The Art of Haggling

With the economy teetering on recession, there isn't much for consumers to celebrate these days. But like most dark clouds, this one has a silver lining. That's because when it comes to many discretionary items, it's a buyer's market. Still that doesn't mean retailers are giving things away. You need to know how to negotiate to get the best price. Kelli Grant, consumer reporter, offers some tips on the art of haggling.

First, envision the worst-case scenario. Everyone from big-box retailers to flea market sellers build extra profit into their prices to account for price drops, usually, sales. You have the right to ask for a better price. The worst they can say is "no." So, don't be afraid to ask.

Also, bring cash. When you use plastic, the issuer charges the seller a processing fee. So many stores and companies are willing to offer a discount of up to 20% if you pay with cash. Keep small bills on hand so you can say, "I'm willing to give you $45 for this" and flash the cash.

Be a smart shopper and check out competitors. Businesses would rather give a discount than lose you to a competitor. Most major retail stores have price-matching policies in place to meet or even beat others prices. Print out a few prices you find online, or simply say you've seen similar items cheaper elsewhere.

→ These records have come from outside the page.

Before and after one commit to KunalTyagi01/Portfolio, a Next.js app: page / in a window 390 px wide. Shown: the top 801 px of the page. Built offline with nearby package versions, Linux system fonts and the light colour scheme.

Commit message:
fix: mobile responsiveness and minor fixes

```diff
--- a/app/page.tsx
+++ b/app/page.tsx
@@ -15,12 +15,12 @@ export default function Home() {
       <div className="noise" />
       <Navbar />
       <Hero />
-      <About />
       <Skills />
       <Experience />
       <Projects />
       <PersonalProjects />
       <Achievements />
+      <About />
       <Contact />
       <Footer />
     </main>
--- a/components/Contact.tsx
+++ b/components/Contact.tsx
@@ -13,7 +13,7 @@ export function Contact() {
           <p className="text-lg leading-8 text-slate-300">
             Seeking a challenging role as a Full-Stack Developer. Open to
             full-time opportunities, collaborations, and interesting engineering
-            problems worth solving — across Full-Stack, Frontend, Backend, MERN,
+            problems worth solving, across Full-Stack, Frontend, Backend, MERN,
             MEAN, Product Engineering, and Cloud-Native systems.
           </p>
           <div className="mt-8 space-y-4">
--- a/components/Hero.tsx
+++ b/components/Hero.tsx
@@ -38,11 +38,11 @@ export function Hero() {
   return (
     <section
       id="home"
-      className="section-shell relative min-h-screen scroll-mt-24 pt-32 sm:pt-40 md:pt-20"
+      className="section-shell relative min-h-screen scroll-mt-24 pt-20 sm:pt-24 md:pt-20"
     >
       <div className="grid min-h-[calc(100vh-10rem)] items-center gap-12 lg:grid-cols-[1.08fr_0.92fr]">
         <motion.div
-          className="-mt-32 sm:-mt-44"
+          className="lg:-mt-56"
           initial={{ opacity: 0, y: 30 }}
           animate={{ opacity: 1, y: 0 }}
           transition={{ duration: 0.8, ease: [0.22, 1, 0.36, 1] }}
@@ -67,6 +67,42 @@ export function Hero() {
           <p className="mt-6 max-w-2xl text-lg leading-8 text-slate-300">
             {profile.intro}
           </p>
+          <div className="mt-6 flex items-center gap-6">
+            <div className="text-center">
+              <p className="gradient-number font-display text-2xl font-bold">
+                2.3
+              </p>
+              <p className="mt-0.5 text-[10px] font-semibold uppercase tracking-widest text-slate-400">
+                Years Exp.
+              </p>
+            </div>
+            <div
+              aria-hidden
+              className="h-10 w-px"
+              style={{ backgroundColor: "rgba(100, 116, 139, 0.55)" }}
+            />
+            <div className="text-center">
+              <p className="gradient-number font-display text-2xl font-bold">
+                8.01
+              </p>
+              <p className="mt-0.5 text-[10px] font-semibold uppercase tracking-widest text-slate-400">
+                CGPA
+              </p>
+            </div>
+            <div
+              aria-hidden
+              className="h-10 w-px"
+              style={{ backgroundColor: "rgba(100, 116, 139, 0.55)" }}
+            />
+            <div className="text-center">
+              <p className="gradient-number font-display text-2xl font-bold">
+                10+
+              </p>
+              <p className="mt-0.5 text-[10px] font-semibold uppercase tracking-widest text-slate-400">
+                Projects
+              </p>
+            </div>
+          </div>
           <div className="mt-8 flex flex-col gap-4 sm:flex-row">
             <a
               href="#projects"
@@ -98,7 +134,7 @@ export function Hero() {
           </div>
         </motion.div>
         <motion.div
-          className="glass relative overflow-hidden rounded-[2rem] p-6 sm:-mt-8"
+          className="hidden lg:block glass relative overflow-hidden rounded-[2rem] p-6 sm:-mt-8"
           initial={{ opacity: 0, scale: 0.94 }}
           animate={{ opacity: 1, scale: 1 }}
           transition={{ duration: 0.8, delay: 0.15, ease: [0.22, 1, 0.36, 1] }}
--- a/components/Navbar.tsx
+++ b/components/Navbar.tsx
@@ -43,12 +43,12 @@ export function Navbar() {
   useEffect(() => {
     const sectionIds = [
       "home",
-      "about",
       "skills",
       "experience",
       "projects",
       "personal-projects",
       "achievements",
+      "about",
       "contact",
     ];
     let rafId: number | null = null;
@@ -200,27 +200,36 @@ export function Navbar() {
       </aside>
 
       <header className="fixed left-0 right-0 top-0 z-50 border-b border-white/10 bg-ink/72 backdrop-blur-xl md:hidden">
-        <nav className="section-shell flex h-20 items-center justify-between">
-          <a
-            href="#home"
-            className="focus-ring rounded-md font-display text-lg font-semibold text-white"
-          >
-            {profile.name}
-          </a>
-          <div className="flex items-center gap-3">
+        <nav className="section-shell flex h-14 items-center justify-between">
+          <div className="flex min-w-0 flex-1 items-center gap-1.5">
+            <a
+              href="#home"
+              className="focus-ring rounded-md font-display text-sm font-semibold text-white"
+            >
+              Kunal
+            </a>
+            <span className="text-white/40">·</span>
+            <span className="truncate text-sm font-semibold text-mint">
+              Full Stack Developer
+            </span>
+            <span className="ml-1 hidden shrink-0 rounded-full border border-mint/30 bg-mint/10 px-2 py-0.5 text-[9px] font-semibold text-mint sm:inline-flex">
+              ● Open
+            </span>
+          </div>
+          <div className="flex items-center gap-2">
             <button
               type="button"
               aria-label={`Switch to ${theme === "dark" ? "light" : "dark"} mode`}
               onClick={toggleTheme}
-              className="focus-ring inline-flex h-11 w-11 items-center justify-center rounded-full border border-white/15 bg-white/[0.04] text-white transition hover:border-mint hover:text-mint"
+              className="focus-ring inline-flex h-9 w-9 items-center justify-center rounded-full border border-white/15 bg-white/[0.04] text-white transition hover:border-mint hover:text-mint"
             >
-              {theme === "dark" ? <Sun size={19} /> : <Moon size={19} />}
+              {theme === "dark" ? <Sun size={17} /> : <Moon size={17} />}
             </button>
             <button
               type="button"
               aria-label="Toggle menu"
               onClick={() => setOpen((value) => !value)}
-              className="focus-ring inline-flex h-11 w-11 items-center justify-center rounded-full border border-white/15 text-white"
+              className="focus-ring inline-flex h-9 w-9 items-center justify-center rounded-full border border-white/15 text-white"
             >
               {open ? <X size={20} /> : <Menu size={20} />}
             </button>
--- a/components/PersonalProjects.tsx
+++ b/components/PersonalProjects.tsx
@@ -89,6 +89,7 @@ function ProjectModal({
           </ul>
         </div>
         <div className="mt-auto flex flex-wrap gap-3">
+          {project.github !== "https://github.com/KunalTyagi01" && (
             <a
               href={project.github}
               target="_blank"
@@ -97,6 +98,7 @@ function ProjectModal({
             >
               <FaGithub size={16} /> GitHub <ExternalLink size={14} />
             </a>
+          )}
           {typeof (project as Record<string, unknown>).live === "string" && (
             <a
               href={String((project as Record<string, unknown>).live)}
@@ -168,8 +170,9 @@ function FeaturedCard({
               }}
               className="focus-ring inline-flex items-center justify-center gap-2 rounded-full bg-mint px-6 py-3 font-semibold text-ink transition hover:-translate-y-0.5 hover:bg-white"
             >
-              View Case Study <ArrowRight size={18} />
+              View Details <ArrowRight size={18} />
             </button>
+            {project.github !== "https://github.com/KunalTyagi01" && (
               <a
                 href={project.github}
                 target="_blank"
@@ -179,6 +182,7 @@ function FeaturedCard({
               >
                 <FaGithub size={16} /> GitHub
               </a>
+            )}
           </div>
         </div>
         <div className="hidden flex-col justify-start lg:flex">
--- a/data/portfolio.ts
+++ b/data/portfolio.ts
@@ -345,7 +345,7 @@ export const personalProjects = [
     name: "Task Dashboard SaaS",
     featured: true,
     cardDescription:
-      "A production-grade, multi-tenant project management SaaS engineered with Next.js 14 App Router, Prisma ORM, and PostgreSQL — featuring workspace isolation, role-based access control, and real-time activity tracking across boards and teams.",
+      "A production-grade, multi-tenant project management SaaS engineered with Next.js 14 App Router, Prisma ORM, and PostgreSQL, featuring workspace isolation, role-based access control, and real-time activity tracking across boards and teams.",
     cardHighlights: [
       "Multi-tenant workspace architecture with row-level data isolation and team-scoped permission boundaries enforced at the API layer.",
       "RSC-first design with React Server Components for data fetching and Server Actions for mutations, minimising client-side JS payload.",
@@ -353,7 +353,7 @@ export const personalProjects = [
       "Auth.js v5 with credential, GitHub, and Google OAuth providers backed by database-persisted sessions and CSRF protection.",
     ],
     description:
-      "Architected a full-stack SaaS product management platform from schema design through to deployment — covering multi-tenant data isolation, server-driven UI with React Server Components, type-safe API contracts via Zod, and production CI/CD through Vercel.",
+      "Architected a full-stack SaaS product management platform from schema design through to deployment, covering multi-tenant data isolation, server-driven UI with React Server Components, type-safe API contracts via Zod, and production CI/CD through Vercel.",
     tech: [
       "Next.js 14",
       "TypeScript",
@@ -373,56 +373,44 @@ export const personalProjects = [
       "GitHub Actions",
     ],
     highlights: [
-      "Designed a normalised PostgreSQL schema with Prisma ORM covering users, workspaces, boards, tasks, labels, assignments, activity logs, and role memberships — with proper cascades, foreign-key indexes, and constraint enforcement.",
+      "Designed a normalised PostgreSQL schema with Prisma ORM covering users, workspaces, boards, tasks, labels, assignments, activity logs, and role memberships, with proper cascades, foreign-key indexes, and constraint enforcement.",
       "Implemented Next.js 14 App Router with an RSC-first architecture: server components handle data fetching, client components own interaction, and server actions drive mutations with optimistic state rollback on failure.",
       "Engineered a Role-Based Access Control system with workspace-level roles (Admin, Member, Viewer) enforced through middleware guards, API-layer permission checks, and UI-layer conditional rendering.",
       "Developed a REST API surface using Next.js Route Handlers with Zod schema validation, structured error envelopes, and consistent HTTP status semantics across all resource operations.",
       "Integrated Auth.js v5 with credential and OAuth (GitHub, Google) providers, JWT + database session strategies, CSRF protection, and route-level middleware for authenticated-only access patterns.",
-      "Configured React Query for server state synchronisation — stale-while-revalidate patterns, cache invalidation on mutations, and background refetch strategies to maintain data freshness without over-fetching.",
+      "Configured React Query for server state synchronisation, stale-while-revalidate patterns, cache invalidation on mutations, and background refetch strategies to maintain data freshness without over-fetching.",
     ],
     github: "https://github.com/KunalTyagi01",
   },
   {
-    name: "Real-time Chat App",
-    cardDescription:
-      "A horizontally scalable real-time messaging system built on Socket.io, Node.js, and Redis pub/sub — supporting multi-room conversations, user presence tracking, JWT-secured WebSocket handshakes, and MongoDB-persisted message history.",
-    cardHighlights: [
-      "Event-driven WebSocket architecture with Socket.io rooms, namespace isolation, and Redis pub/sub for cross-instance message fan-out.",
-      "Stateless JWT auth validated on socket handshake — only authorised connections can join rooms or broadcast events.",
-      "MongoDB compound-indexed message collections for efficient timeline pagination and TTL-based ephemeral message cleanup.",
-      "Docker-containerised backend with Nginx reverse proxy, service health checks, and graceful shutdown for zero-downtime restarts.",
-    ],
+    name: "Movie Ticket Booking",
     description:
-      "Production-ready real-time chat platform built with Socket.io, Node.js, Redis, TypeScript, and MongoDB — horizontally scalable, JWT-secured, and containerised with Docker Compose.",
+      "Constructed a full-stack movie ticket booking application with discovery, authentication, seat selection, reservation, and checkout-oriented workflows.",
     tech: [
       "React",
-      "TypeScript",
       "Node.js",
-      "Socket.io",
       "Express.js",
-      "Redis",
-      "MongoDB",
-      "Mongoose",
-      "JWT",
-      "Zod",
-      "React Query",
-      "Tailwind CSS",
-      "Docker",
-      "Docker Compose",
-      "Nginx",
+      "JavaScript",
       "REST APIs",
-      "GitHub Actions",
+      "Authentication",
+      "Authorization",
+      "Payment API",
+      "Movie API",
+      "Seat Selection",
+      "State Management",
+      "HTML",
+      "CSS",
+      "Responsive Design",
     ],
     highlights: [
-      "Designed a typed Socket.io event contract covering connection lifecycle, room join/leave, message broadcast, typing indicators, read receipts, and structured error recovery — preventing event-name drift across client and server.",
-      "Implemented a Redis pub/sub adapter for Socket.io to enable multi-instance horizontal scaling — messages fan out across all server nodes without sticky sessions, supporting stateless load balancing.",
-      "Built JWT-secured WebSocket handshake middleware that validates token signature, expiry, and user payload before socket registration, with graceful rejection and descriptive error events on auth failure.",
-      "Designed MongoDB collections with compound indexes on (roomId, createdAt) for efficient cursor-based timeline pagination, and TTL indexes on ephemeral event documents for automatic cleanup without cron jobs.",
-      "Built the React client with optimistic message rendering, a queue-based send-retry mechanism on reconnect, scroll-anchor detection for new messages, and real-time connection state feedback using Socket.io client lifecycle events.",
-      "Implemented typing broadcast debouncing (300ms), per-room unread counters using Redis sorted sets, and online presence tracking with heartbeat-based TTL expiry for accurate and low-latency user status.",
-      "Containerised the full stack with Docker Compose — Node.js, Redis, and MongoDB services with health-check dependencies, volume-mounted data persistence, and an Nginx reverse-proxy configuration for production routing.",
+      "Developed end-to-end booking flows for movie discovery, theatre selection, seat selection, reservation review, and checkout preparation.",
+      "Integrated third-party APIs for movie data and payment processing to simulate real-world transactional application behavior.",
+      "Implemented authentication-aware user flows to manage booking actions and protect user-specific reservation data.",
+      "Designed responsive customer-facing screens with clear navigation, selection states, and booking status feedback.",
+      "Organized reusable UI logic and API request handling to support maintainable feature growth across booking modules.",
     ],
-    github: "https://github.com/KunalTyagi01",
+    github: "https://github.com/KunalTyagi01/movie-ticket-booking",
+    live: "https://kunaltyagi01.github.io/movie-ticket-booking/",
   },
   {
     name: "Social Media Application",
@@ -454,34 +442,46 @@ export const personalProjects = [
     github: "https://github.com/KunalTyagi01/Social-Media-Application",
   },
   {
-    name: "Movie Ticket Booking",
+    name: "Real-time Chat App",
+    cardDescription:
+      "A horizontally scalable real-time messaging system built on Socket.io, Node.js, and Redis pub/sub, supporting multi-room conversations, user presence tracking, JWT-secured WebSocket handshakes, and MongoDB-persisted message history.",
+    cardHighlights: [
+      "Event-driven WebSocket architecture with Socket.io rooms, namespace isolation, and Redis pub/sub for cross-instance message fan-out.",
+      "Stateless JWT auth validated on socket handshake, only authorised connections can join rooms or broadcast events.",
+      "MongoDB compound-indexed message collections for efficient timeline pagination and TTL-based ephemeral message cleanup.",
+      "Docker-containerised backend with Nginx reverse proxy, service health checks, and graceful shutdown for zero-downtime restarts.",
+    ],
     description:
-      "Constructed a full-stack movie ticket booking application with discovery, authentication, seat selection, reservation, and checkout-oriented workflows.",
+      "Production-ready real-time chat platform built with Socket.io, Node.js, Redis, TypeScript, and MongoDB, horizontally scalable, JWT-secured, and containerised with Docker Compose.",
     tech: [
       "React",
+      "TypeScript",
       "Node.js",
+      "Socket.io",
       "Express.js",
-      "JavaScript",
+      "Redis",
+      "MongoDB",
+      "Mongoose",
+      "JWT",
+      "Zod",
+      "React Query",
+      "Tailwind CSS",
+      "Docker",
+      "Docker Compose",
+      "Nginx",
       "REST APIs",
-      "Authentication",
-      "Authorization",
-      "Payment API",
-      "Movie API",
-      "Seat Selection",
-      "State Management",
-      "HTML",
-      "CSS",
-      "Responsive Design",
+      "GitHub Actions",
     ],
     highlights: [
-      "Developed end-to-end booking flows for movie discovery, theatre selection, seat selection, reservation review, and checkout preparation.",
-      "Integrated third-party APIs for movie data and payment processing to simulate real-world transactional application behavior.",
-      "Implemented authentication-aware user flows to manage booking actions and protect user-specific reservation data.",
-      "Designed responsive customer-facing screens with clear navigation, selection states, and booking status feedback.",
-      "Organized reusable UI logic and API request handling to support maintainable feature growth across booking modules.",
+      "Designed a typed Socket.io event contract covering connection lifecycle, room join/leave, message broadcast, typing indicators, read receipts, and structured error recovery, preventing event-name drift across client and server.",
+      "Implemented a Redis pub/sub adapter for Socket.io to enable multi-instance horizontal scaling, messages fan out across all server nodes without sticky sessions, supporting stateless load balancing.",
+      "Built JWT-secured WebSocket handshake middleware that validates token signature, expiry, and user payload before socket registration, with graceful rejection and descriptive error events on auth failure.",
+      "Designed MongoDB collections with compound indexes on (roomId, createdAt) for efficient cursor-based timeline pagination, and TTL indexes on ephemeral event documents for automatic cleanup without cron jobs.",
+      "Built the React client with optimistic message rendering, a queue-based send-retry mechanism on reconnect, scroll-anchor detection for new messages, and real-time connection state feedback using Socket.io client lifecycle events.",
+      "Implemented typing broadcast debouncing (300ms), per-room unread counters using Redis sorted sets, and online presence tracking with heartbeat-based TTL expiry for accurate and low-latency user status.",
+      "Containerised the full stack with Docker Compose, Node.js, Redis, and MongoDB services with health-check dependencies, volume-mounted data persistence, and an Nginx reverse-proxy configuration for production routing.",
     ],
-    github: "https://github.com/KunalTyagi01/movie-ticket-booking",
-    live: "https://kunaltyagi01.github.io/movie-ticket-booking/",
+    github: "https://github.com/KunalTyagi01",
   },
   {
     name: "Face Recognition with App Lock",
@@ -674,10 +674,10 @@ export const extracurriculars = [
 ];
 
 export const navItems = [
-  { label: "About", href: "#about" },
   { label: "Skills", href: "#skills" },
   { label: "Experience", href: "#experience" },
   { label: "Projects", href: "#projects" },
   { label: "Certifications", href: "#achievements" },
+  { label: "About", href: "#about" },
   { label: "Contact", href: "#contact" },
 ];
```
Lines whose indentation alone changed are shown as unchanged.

Don't hesitate to point out the flaws in items. Don't expect to pay full price for a lime green car, last season's sweater or a scratched armoire. Point out anything that makes the item less desirable to buyers, and you in particular. Employees may be willing to let the item go for less.

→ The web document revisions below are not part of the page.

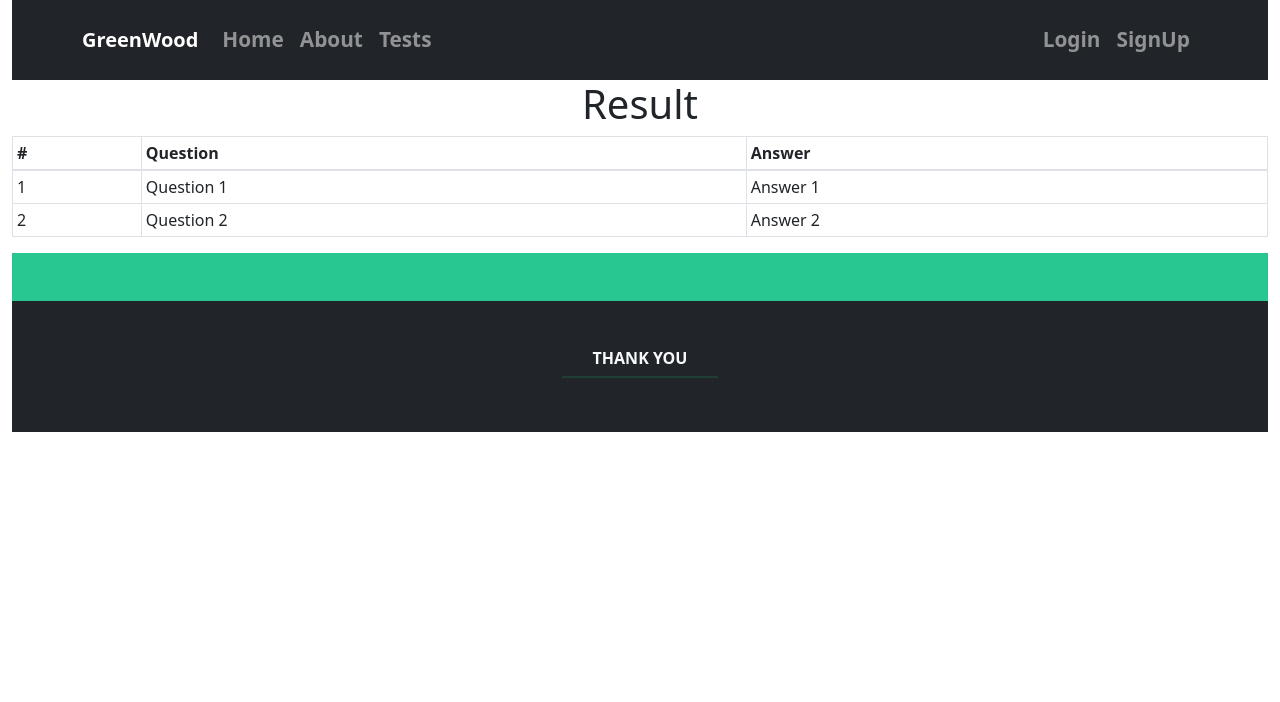
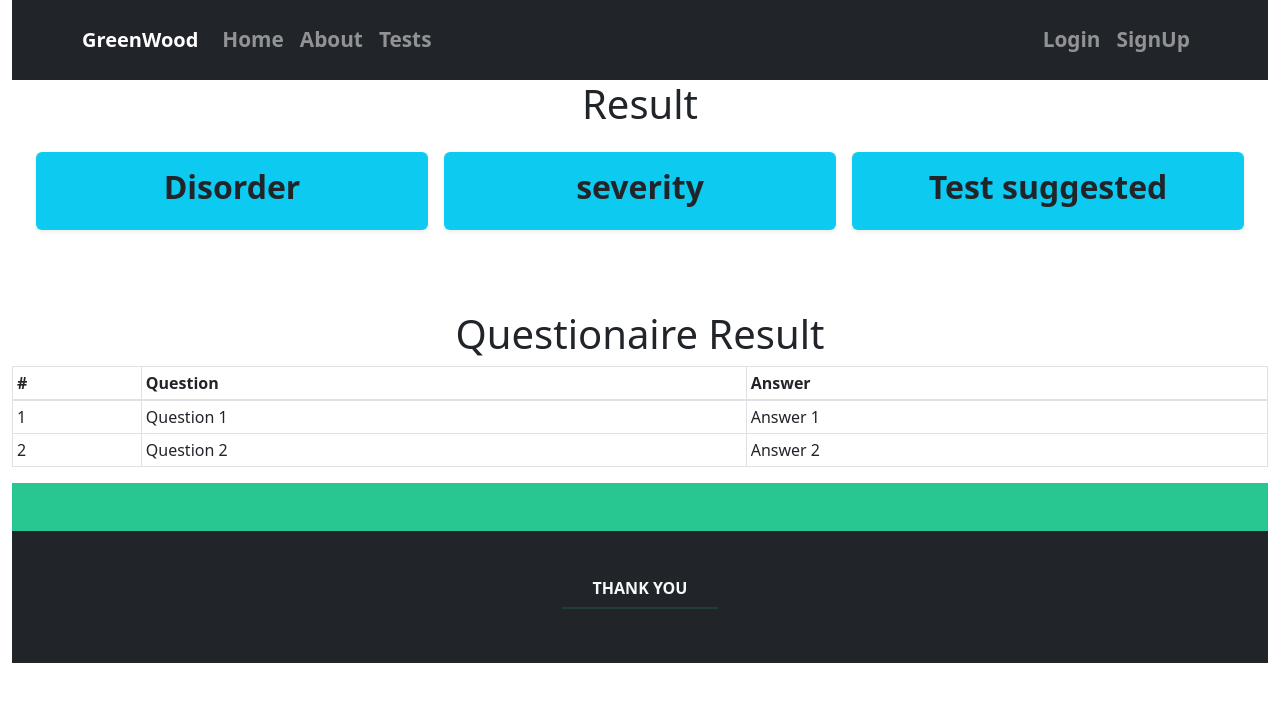
Before and after one commit to Astro3321/greenwood, a React (Create React App) app: page /result in a window 1280 px wide. Shown: the top 702 px of the page. Built offline with nearby package versions, Linux system fonts and the light colour scheme; no server answers; a web font is replaced by a local one.

Commit message:
Result page designing

```diff
--- a/src/components/Login.js
+++ b/src/components/Login.js
@@ -3,8 +3,10 @@ import {Form, Button, Card, Alert } from 'react-bootstrap'
 import { Link, useNavigate } from 'react-router-dom'
 import { useAuth } from '../contexts/AuthContext'
 import "./UserForm.css"
+import bgimg from "../images/25.08.2022_19.13.44_REC.png"
 
-export default function Login() {
+
+export default function Login(props) {
   const emailRef = useRef()
   const passwordRef = useRef()
   const [loading, setLoading] = useState(false)
@@ -37,9 +39,18 @@ export default function Login() {
     setLoading(false)
   }
 
+
+    const banner = {
+        background: `linear-gradient(rgb(0,0,0,0.5),#28c792),url(${bgimg}) no-repeat center center / cover`, /*/url */
+
+    };
+
+
+
   return (<>
+     <div    style={banner}>
   <br></br>
-  <div className="square1" style={{background:"#20c997",border:"2px solid white"}}>
+  <div className="square1" >
     <Card >
       <Card.Body style={{background:"white"}}>
       <h1 className='text-center mb-4'><strong>Login</strong></h1>
@@ -55,14 +66,16 @@ export default function Login() {
               <Form.Control type="password" ref={passwordRef} required />
           </Form.Group>
           <br></br>
-          <Button className="w-100" type="submit" disabled={loading}>Login</Button>
+          <Button  className="w-100" type="submit" disabled={loading}>Login</Button>
         </Form>
       </Card.Body>
     </Card>
     <div className="w-100 text-center mt-2 text-dark">
-      <strong> Need an Account? <Link className='btn btn-light'  to="/signup">Sign Up</Link></strong>
+      <strong> Need an Account? <Link  to="/signup">Sign Up</Link></strong>
     </div>
     </div>
     <br></br>
+
+    {/* </section> */}  </div>
   </>)
 }
--- a/src/components/Result.js
+++ b/src/components/Result.js
@@ -24,6 +24,41 @@ return(
                 <h1>Result</h1>
             </center>
 
+            <div class="container-fluid px-4">
+                <div class="row g-3 my-2">
+                    <div class="col-md-4">
+                        <div class="p-3 bg-info shadow-sm d-flex justify-content-around align-items-center rounded">
+                            <div>
+                                <h3 class="fs-2"><strong>Disorder</strong></h3>
+                                {/* <p class="fs-5">userType</p> */}
+                            </div>
+                        </div>
+                    </div>
+                    <div class="col-md-4">
+                        <div class="p-3 bg-info shadow-sm d-flex justify-content-around align-items-center rounded">
+                            <div>
+                                <h3 class="fs-2"><strong>severity</strong></h3>
+                                {/* <p class="fs-5">userType</p> */}
+                            </div>
+                        </div>
+                    </div>
+                    <div class="col-md-4">
+                        <div class="p-3 bg-info shadow-sm d-flex justify-content-around align-items-center rounded">
+                            <div>
+                                <h3 class="fs-2"><strong>Test suggested</strong></h3>
+                                {/* <p class="fs-5">userType</p> */}
+                            </div>
+                        </div>
+                    </div>
+                </div>
+            </div>
+
+                    <br /><br /><br />
+
+                    <center>
+                <h1>Questionaire Result</h1>
+            </center>
+
             <Table respponsive bordered hover size="sm">
                 <thead>
                     {showHeading}
@@ -33,7 +68,7 @@ return(
                 </tbody>
             </Table>
         </div>
-    )
+         )
 }
 
 export default function Result() {
--- a/src/components/UserForm.css
+++ b/src/components/UserForm.css
@@ -12,7 +12,7 @@
     margin: auto;
     background-color: whitesmoke;
     width: 300px;
-    height: 700px;
+    height: 500px;
     padding: 10px;
     display: center;
     border: 0.5rem outset #019587;
```
Also changed, not shown: src/images/25.08.2022_19.13.44_REC.png (added).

And finally, ask to speak to management. Whether you're negotiating a lower credit card rate or a better price on a sweater, ask politely to speak with a manager. They have more leeway to offer a discount. Try to catch them during off-peak hours, when they won't be too busy to help.

For more tips on haggling, as well as additional personal financial advice, click here.
by Kelli Grant and Jenn Eaker